WHAT YOU WILL DO
Look through the material below and return every line that contains "Settings".

SUPPLIED RECORDS
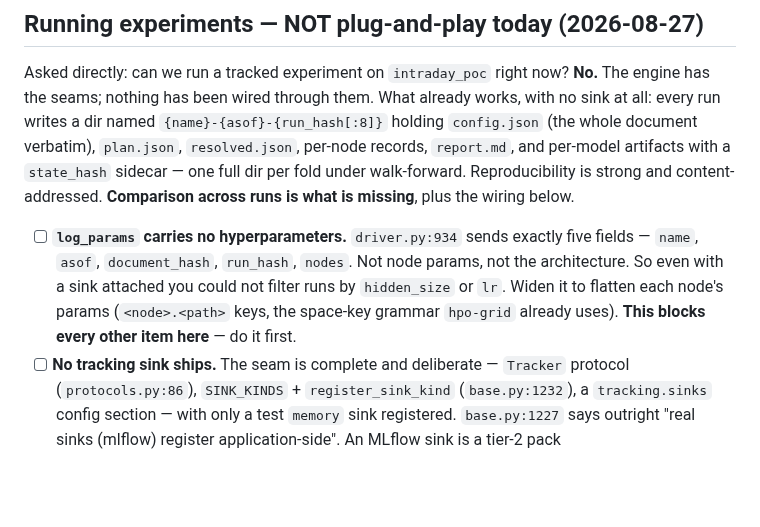
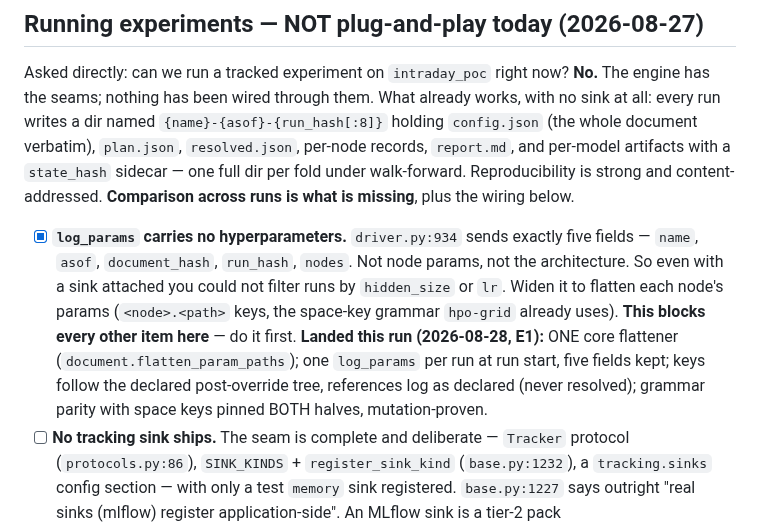
Before and after one commit to gdrusse/dskit, a Markdown page: TODO.md, the part around the change. GitHub-like rendering; blank space fills up the shorter version.

Commit message:
docs: mark the log_params item landed; STATE for E1
Co-Authored-By: Claude Fable 5 <noreply@anthropic.com>

```diff
--- a/TODO.md
+++ b/TODO.md
@@ -397,13 +397,18 @@ per-model artifacts with a `state_hash` sidecar — one full dir per fold under
 walk-forward. Reproducibility is strong and content-addressed. **Comparison
 across runs is what is missing**, plus the wiring below.
 
-- [ ] **`log_params` carries no hyperparameters.** `driver.py:934` sends
+- [x] **`log_params` carries no hyperparameters.** `driver.py:934` sends
       exactly five fields — `name`, `asof`, `document_hash`, `run_hash`,
       `nodes`. Not node params, not the architecture. So even with a sink
       attached you could not filter runs by `hidden_size` or `lr`. Widen it
       to flatten each node's params (`<node>.<path>` keys, the space-key
       grammar `hpo-grid` already uses). **This blocks every other item
       here** — do it first.
+      **Landed this run (2026-08-28, E1):** ONE core flattener
+      (`document.flatten_param_paths`); one `log_params` per run at run
+      start, five fields kept; keys follow the declared post-override
+      tree, references log as declared (never resolved); grammar parity
+      with space keys pinned BOTH halves, mutation-proven.
 - [ ] **No tracking sink ships.** The seam is complete and deliberate —
       `Tracker` protocol (`protocols.py:86`), `SINK_KINDS` +
       `register_sink_kind` (`base.py:1232`), a `tracking.sinks` config
```
Also changed, not shown: docs/plans/2026-08-closeout.md (+1 -1 lines).
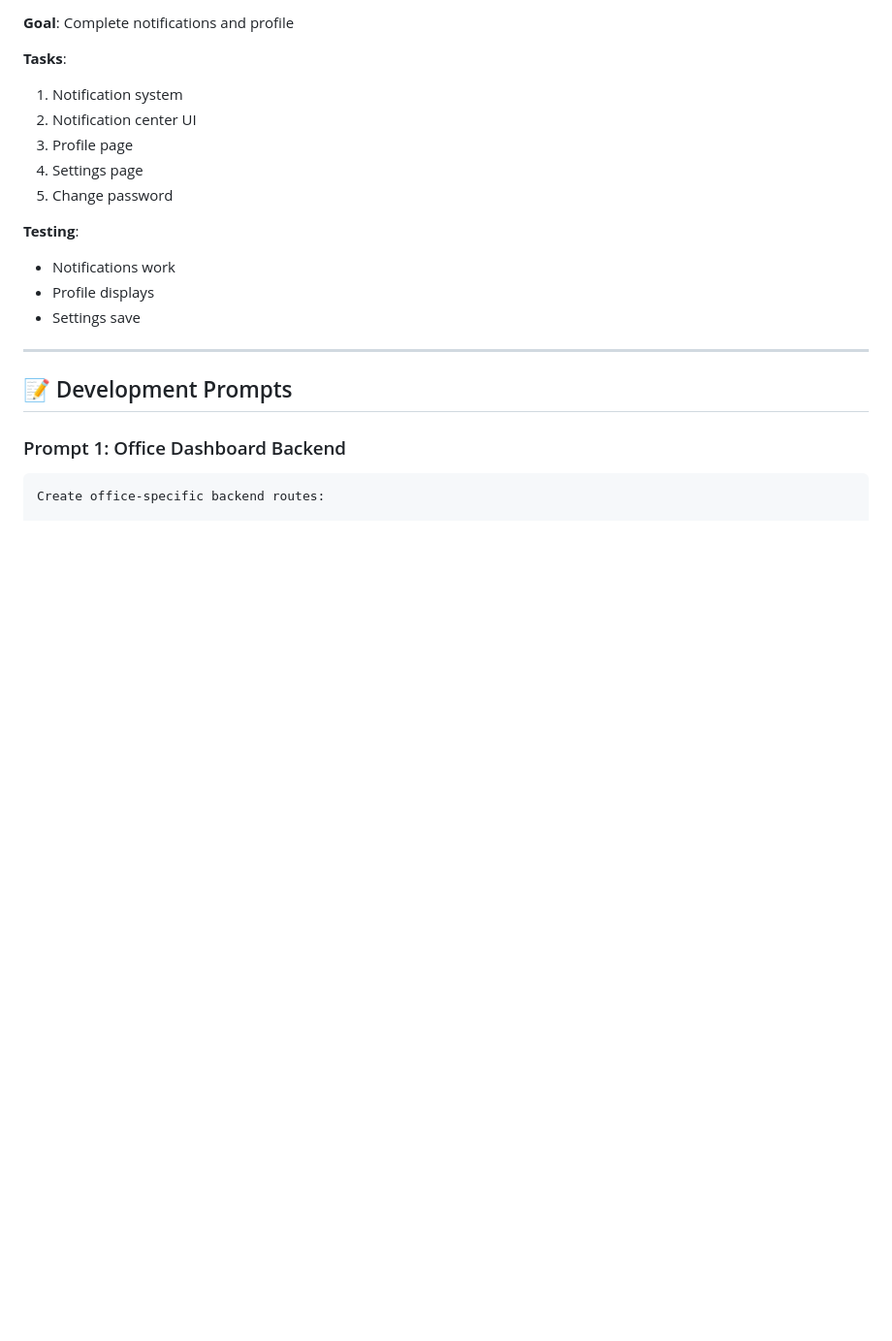
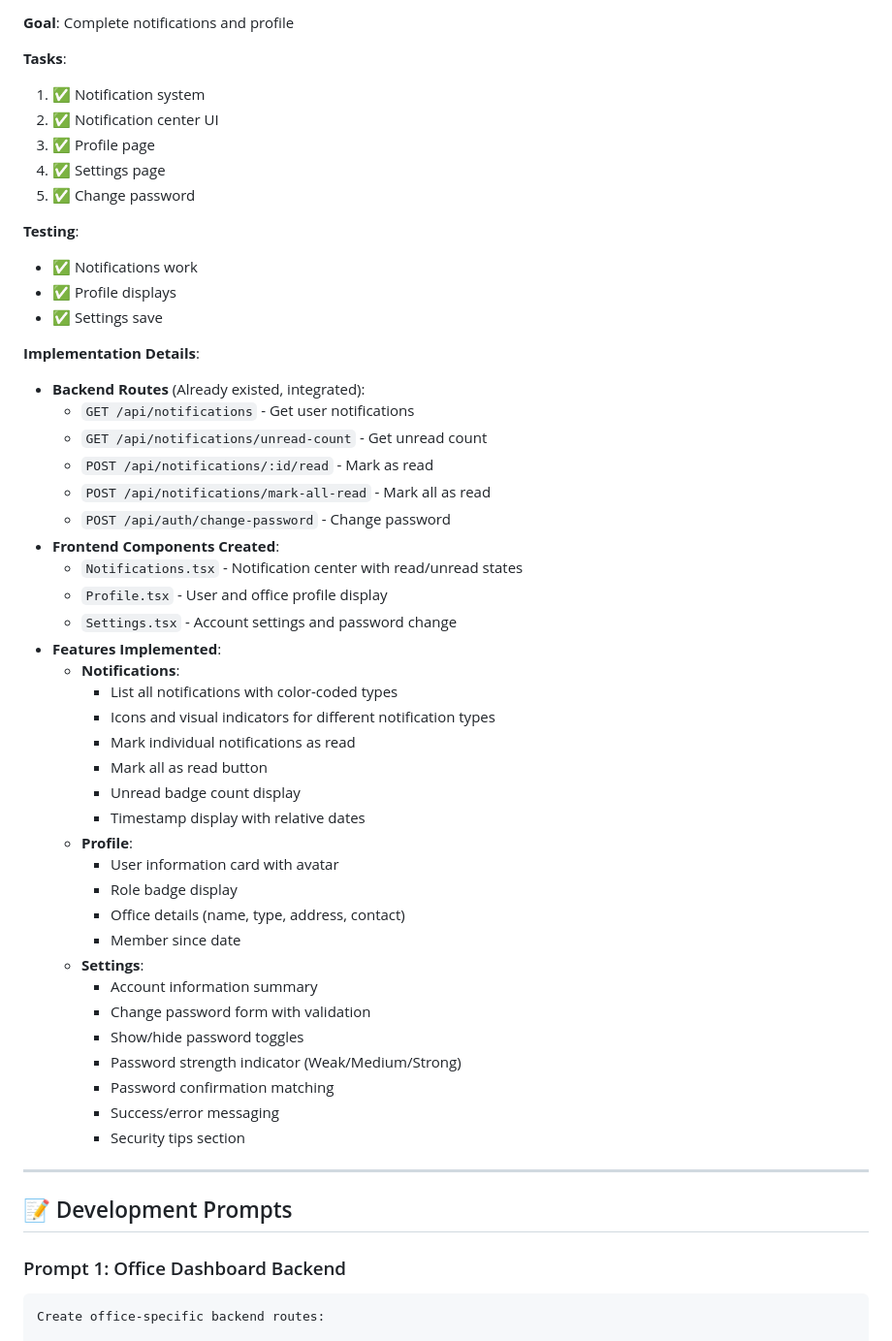
Before and after one commit to kolashankar/civica, a Markdown page: docs/OFFICE_APP_README.md, the part around one of its changes. Shown at 97% size. Rendered like a GitHub page; blank space fills up the shorter version.

```diff
--- a/docs/OFFICE_APP_README.md
+++ b/docs/OFFICE_APP_README.md
@@ -406,16 +443,49 @@ frontend/src/components/office/
 **Goal**: Complete notifications and profile
 
 **Tasks**:
-1. Notification system
-2. Notification center UI
-3. Profile page
-4. Settings page
-5. Change password
+1. ✅ Notification system
+2. ✅ Notification center UI
+3. ✅ Profile page
+4. ✅ Settings page
+5. ✅ Change password
 
 **Testing**:
-- Notifications work
-- Profile displays
-- Settings save
+- ✅ Notifications work
+- ✅ Profile displays
+- ✅ Settings save
+
+**Implementation Details**:
+- **Backend Routes** (Already existed, integrated):
+  - `GET /api/notifications` - Get user notifications
+  - `GET /api/notifications/unread-count` - Get unread count
+  - `POST /api/notifications/:id/read` - Mark as read
+  - `POST /api/notifications/mark-all-read` - Mark all as read
+  - `POST /api/auth/change-password` - Change password
+- **Frontend Components Created**:
+  - `Notifications.tsx` - Notification center with read/unread states
+  - `Profile.tsx` - User and office profile display
+  - `Settings.tsx` - Account settings and password change
+- **Features Implemented**:
+  - **Notifications**:
+    * List all notifications with color-coded types
+    * Icons and visual indicators for different notification types
+    * Mark individual notifications as read
+    * Mark all as read button
+    * Unread badge count display
+    * Timestamp display with relative dates
+  - **Profile**:
+    * User information card with avatar
+    * Role badge display
+    * Office details (name, type, address, contact)
+    * Member since date
+  - **Settings**:
+    * Account information summary
+    * Change password form with validation
+    * Show/hide password toggles
+    * Password strength indicator (Weak/Medium/Strong)
+    * Password confirmation matching
+    * Success/error messaging
+    * Security tips section
 
 ---
 
```
Also changed, not shown: other parts of docs/OFFICE_APP_README.md (+57 -20 lines).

RESULT OF THIS EXERCISE
-4. Settings page
+4. ✅ Settings page
-- Settings save
+- ✅ Settings save
+  - `Settings.tsx` - Account settings and password change
+  - **Settings**:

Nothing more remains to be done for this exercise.